Could you please tell me about subtitled cinema: Why did the campaign start, and what still needs to be done?

Born out of frustration of not being able to go to the cinema on a regular basis or to see a new film release with friends or family, I wanted to do something about this, so my #SubtitledCinema Campaign began. I have had meetings with industry leaders to bring about change, but it’s a slow process. Now with COVID-19, I hope this won’t affect the campaign or put it back to how it originally was.

Anything else you feel is important?
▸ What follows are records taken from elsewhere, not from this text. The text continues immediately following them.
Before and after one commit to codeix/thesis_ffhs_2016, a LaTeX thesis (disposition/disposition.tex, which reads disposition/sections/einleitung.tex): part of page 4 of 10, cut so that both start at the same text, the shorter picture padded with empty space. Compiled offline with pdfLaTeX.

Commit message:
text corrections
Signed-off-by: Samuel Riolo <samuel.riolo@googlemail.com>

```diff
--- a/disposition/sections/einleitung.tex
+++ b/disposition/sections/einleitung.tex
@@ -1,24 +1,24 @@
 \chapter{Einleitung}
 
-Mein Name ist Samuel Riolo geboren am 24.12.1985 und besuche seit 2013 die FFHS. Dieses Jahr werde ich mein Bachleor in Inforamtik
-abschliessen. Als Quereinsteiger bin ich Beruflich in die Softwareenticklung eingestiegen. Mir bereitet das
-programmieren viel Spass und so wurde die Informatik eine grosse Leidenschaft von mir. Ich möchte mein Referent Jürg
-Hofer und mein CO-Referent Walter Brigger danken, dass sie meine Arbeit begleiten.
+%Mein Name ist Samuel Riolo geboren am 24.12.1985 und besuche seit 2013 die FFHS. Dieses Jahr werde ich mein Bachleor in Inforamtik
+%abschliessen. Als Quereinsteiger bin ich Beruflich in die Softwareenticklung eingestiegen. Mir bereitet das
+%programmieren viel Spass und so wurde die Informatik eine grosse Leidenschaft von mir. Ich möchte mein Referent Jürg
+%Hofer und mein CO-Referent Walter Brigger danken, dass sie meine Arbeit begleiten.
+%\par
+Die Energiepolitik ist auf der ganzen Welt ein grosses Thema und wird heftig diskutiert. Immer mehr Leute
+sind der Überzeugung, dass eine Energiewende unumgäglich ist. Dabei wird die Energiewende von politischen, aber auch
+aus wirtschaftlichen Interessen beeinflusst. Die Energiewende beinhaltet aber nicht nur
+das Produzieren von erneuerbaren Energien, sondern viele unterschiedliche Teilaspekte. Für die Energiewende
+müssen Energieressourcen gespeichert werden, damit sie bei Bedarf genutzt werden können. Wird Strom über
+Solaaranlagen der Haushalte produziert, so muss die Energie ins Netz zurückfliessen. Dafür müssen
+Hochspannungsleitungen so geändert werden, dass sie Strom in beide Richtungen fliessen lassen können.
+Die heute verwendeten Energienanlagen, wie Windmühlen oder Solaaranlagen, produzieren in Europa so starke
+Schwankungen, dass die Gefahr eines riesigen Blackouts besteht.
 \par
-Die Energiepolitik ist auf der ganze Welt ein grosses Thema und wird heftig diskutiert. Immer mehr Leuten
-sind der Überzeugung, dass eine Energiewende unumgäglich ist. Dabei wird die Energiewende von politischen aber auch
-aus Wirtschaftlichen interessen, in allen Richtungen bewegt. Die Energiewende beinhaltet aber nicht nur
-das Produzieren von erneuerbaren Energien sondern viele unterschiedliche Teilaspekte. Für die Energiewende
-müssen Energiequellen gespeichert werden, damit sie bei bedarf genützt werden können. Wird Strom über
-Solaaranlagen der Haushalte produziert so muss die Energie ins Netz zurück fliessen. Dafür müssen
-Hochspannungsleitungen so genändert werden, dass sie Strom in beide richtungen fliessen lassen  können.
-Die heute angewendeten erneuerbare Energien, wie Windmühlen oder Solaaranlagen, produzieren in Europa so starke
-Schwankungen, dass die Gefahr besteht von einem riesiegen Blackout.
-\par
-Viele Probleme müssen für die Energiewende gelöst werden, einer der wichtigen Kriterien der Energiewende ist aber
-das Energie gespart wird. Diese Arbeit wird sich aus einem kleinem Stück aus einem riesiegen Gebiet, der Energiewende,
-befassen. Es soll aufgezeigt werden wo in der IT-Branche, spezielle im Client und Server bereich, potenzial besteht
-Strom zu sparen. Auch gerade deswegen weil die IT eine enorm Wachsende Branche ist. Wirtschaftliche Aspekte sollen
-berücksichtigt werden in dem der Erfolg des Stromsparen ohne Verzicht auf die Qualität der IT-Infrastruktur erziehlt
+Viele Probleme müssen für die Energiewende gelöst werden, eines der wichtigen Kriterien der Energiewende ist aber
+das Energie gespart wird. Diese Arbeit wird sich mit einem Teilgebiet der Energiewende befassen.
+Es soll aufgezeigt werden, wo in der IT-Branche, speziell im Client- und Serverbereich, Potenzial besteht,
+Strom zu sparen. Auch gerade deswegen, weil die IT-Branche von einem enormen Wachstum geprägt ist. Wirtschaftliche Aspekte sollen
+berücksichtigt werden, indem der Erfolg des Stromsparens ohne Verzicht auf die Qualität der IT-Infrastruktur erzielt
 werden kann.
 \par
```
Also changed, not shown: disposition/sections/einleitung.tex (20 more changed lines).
Deaf awareness and accessibility are the two things important to me. Communication is a two way process; we have to meet in the middle; the emphasis is not all on the deaf person. Making services/videos/websites/content accessible to D/deaf people is important; providing accessible contact methods too. We have an equal right to access it; we shouldn’t have to ask. Deaf awareness and learning about deafness, about communication methods, sign language, lip-reading and so on, and the varied levels of hearing loss, makes so much difference.

For an explanation of the term D/deaf, see the following link:

More info about Deafie Blogger and the #SubtitledCinema Campaign can be found on her blog, more general info about her Deaf activism can be found on the other sites listed below: